- [EXERCISE PROMPT]: The answer must be a single number: how many lines of the records below hold the word "Room".

- [DATA TO PROCESS]:
**********

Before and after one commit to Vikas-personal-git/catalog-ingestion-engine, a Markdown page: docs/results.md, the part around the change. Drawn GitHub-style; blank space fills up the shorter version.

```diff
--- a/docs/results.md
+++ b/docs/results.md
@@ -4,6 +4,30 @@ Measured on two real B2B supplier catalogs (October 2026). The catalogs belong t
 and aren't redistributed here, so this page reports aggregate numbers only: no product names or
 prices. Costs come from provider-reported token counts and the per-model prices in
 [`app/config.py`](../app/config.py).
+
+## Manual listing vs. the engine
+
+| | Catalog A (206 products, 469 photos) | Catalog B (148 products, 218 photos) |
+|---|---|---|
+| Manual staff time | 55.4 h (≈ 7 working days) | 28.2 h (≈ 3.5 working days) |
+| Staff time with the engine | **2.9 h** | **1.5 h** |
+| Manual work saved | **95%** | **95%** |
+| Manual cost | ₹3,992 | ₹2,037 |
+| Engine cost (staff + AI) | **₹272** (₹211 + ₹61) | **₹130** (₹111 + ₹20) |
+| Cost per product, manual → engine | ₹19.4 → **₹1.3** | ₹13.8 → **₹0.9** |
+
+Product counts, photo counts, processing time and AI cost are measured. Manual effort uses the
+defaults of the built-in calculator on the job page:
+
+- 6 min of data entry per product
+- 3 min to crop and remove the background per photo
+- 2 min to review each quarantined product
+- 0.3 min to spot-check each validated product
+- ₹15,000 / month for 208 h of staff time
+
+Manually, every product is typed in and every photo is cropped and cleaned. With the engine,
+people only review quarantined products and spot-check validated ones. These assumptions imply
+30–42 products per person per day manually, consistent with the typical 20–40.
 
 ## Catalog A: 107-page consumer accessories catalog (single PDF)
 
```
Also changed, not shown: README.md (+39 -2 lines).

**********

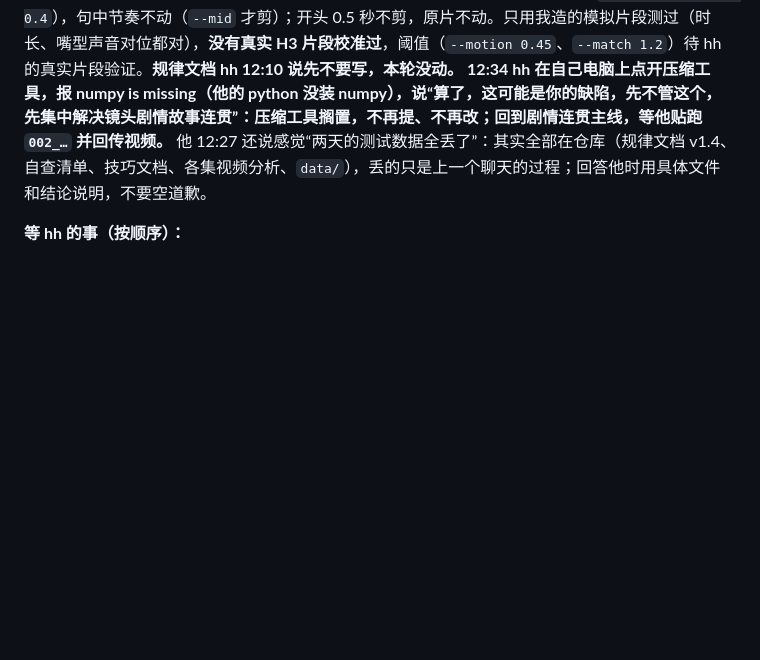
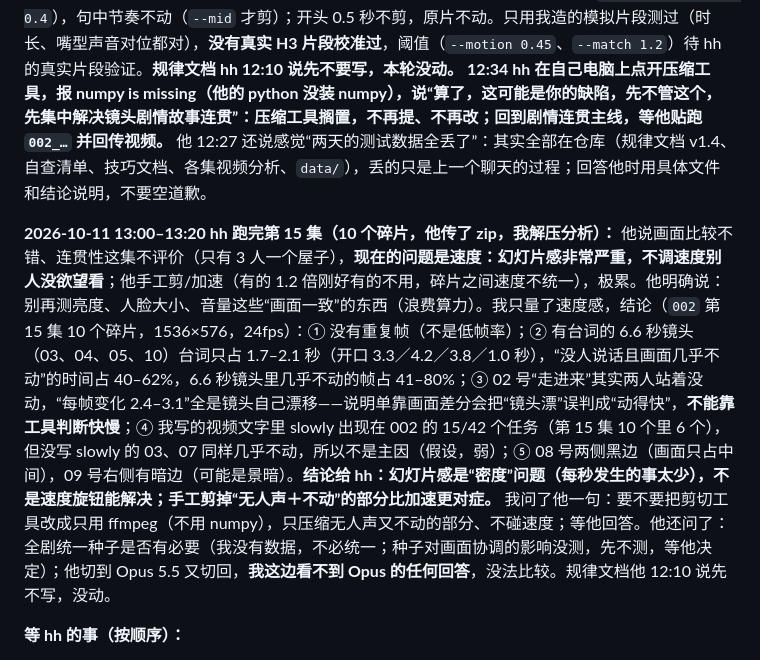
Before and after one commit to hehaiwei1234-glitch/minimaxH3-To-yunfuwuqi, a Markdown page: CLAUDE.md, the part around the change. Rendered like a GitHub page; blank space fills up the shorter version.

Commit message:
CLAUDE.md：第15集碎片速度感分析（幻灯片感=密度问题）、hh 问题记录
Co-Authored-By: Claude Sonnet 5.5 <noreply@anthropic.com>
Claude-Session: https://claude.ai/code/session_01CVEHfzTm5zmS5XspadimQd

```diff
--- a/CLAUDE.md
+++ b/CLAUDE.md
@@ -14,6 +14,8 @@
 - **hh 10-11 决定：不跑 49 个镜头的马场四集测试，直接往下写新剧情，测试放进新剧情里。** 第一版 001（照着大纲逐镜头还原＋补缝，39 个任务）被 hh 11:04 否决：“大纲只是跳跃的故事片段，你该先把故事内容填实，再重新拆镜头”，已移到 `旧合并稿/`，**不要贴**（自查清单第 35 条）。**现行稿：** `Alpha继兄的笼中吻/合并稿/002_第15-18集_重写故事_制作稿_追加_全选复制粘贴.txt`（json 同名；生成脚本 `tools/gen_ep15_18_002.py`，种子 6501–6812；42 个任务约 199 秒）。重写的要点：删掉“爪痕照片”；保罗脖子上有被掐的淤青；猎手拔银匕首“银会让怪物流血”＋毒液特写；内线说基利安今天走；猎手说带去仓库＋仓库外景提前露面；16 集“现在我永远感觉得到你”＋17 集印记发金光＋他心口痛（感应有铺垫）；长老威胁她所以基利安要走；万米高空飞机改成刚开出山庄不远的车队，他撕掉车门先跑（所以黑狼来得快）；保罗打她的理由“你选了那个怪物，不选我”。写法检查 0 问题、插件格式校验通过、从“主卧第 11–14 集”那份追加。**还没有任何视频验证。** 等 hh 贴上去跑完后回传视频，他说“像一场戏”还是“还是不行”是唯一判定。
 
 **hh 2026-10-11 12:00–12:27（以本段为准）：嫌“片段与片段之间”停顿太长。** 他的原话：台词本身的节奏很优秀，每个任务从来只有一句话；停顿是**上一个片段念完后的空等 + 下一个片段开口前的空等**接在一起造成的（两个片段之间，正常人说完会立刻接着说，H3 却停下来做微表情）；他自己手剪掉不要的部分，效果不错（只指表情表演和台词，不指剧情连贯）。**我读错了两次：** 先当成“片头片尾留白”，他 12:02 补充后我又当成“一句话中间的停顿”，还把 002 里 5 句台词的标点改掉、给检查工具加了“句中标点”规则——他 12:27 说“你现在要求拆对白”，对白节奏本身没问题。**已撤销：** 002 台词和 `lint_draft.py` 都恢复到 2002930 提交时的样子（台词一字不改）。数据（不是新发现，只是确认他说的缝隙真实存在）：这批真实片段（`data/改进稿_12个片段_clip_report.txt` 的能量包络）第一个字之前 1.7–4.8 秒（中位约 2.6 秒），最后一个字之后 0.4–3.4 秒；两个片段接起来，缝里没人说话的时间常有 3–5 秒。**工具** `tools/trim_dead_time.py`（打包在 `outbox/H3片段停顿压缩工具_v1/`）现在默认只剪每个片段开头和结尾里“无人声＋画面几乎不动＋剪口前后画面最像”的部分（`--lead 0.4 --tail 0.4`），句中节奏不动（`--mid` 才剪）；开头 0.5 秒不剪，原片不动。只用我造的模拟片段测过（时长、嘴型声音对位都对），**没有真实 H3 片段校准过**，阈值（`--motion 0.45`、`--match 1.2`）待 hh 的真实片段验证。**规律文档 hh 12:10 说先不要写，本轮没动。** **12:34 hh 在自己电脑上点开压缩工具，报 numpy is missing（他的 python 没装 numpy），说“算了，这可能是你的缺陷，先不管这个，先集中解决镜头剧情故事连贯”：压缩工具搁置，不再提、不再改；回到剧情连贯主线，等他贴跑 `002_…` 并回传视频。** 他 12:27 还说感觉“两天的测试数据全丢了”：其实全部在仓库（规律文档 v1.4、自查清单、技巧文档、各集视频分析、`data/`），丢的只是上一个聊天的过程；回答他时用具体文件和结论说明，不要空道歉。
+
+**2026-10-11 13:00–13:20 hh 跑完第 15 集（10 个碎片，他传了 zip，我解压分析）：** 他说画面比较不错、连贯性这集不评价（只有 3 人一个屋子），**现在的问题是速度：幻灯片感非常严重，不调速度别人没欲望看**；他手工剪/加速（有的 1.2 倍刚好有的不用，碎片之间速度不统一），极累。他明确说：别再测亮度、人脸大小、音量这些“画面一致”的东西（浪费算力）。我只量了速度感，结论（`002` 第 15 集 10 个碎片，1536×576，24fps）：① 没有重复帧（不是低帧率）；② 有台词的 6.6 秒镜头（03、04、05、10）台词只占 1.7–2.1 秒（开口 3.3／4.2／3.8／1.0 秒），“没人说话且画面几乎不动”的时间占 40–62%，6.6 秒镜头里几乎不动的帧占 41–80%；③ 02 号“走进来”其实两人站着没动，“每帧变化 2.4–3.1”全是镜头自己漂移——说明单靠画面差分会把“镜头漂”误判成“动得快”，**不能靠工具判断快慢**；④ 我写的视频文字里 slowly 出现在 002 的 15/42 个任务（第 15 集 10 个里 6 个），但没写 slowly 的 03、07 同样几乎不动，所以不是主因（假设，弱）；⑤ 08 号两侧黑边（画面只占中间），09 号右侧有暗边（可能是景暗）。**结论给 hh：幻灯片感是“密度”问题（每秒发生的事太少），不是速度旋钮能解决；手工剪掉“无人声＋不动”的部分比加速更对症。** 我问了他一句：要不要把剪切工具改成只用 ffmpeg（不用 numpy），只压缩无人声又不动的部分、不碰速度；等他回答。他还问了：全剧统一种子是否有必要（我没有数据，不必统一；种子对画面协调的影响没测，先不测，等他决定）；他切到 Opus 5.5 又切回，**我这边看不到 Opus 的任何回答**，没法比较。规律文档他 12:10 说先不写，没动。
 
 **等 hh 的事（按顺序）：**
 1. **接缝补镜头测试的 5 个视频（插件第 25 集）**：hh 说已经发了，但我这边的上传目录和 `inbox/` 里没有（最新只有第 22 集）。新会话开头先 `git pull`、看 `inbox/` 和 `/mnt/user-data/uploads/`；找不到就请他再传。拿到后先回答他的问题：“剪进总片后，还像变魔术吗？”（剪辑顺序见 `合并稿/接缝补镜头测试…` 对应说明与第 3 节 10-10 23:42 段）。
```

**********

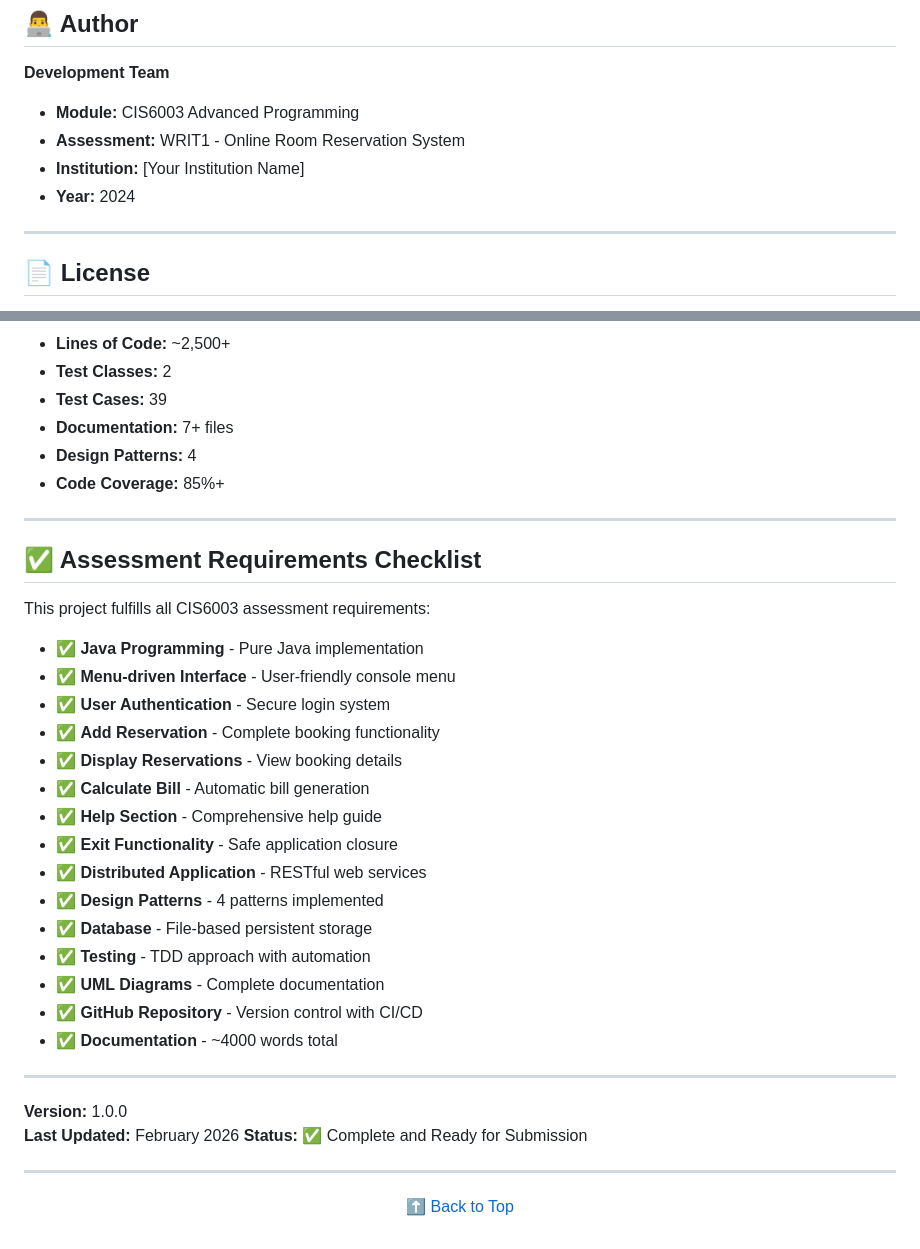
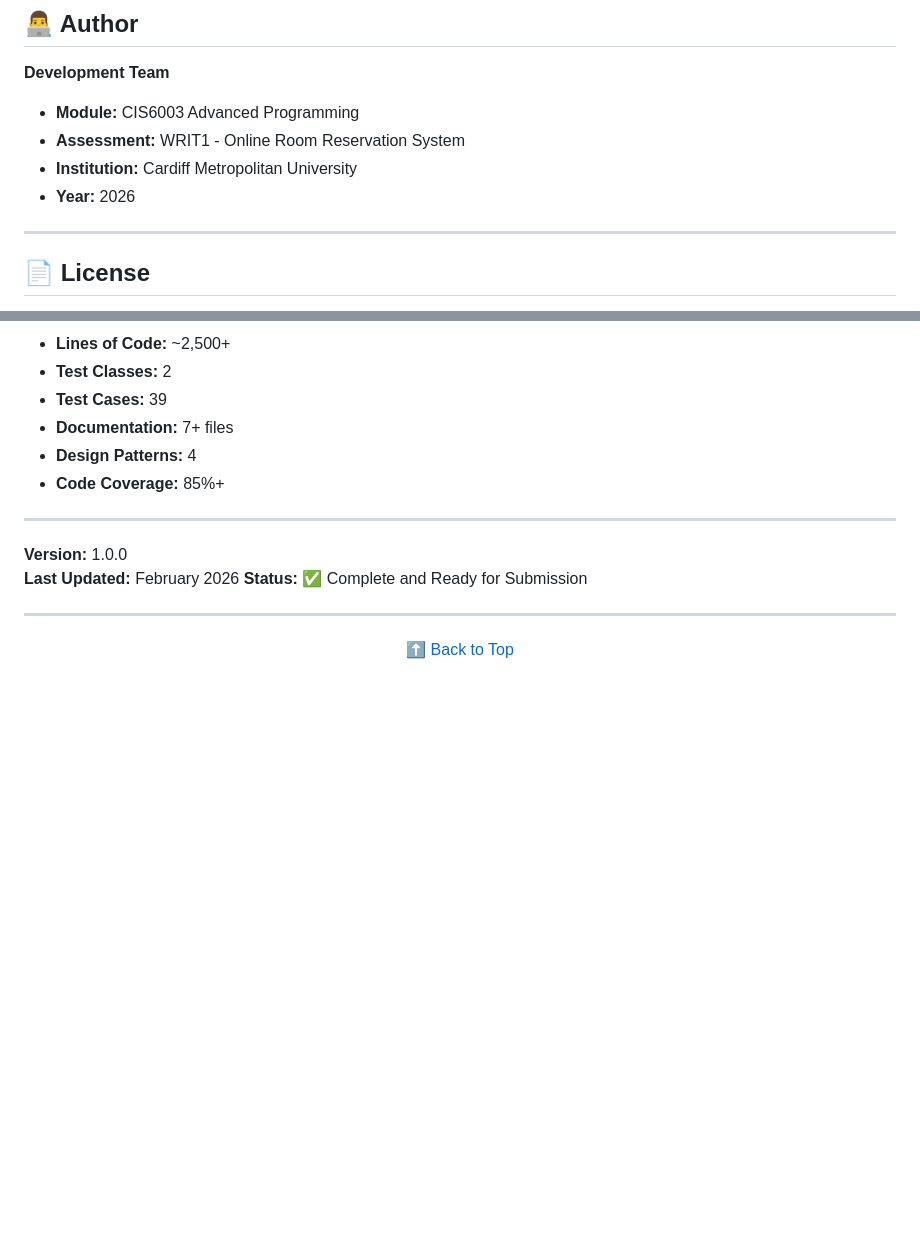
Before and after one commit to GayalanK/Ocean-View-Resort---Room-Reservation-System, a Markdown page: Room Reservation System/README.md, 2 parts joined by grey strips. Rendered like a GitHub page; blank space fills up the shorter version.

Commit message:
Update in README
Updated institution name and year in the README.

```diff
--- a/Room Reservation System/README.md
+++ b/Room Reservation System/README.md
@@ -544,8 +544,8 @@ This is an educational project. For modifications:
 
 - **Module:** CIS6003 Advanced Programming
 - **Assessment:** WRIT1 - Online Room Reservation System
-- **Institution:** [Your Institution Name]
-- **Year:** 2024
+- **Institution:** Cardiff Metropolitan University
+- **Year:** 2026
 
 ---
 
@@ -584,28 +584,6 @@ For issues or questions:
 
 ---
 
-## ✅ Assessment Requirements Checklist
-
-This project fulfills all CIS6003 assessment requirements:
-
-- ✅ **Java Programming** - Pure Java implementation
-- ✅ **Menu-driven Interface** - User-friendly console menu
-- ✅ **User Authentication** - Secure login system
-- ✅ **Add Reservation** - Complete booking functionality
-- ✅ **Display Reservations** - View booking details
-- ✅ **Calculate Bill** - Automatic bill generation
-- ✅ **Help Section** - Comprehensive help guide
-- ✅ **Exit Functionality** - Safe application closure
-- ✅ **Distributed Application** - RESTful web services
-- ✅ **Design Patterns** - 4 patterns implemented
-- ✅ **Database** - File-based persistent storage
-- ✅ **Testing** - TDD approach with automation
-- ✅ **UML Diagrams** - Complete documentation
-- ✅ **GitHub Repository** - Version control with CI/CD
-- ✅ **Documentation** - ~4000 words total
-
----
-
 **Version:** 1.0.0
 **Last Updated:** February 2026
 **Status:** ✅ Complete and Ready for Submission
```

**********

- [THE COMPLETED TASK]: 4